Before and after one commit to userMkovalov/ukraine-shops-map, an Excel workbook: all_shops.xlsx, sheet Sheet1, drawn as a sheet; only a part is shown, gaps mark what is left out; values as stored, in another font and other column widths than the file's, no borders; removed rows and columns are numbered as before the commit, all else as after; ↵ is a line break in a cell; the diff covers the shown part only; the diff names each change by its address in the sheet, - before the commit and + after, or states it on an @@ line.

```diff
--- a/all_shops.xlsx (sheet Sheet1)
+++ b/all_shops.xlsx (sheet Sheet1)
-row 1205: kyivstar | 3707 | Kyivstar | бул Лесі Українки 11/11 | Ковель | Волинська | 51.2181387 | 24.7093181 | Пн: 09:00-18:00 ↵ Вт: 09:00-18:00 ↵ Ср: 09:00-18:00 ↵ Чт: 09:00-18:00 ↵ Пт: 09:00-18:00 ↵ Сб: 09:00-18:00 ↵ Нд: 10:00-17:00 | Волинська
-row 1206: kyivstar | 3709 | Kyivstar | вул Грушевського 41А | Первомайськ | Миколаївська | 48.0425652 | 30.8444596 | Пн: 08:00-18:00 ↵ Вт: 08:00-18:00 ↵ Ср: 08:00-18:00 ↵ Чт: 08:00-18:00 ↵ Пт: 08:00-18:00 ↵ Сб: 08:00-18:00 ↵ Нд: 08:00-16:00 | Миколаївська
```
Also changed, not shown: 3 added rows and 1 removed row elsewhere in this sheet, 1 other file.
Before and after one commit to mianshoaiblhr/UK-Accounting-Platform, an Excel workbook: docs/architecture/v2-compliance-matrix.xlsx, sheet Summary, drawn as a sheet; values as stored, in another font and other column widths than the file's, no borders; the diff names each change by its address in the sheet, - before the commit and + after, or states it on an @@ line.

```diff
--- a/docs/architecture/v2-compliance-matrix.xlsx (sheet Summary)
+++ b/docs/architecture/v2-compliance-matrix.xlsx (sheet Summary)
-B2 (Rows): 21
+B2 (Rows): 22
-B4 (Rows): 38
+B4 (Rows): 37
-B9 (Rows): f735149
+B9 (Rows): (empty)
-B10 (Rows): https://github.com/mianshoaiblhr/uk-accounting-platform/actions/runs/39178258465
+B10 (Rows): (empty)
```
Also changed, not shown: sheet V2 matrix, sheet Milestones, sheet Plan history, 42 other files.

═══

◆ What is being asked
What you give back must match the records word for word.

◆ Answer
Before and after one commit to userMkovalov/ukraine-shops-map, an Excel workbook: all_shops.xlsx, sheet Sheet1, drawn as a sheet; only a part is shown, gaps mark what is left out; values as stored, in another font and other column widths than the file's, no borders; removed rows and columns are numbered as before the commit, all else as after; ↵ is a line break in a cell; the diff covers the shown part only; the diff names each change by its address in the sheet, - before the commit and + after, or states it on an @@ line.

```diff
--- a/all_shops.xlsx (sheet Sheet1)
+++ b/all_shops.xlsx (sheet Sheet1)
-row 1205: kyivstar | 3707 | Kyivstar | бул Лесі Українки 11/11 | Ковель | Волинська | 51.2181387 | 24.7093181 | Пн: 09:00-18:00 ↵ Вт: 09:00-18:00 ↵ Ср: 09:00-18:00 ↵ Чт: 09:00-18:00 ↵ Пт: 09:00-18:00 ↵ Сб: 09:00-18:00 ↵ Нд: 10:00-17:00 | Волинська
-row 1206: kyivstar | 3709 | Kyivstar | вул Грушевського 41А | Первомайськ | Миколаївська | 48.0425652 | 30.8444596 | Пн: 08:00-18:00 ↵ Вт: 08:00-18:00 ↵ Ср: 08:00-18:00 ↵ Чт: 08:00-18:00 ↵ Пт: 08:00-18:00 ↵ Сб: 08:00-18:00 ↵ Нд: 08:00-16:00 | Миколаївська
```
Also changed, not shown: 3 added rows and 1 removed row elsewhere in this sheet, 1 other file.
Before and after one commit to mianshoaiblhr/UK-Accounting-Platform, an Excel workbook: docs/architecture/v2-compliance-matrix.xlsx, sheet Summary, drawn as a sheet; values as stored, in another font and other column widths than the file's, no borders; the diff names each change by its address in the sheet, - before the commit and + after, or states it on an @@ line.

```diff
--- a/docs/architecture/v2-compliance-matrix.xlsx (sheet Summary)
+++ b/docs/architecture/v2-compliance-matrix.xlsx (sheet Summary)
-B2 (Rows): 21
+B2 (Rows): 22
-B4 (Rows): 38
+B4 (Rows): 37
-B9 (Rows): f735149
+B9 (Rows): (empty)
-B10 (Rows): https://github.com/mianshoaiblhr/uk-accounting-platform/actions/runs/39178258465
+B10 (Rows): (empty)
```
Also changed, not shown: sheet V2 matrix, sheet Milestones, sheet Plan history, 42 other files.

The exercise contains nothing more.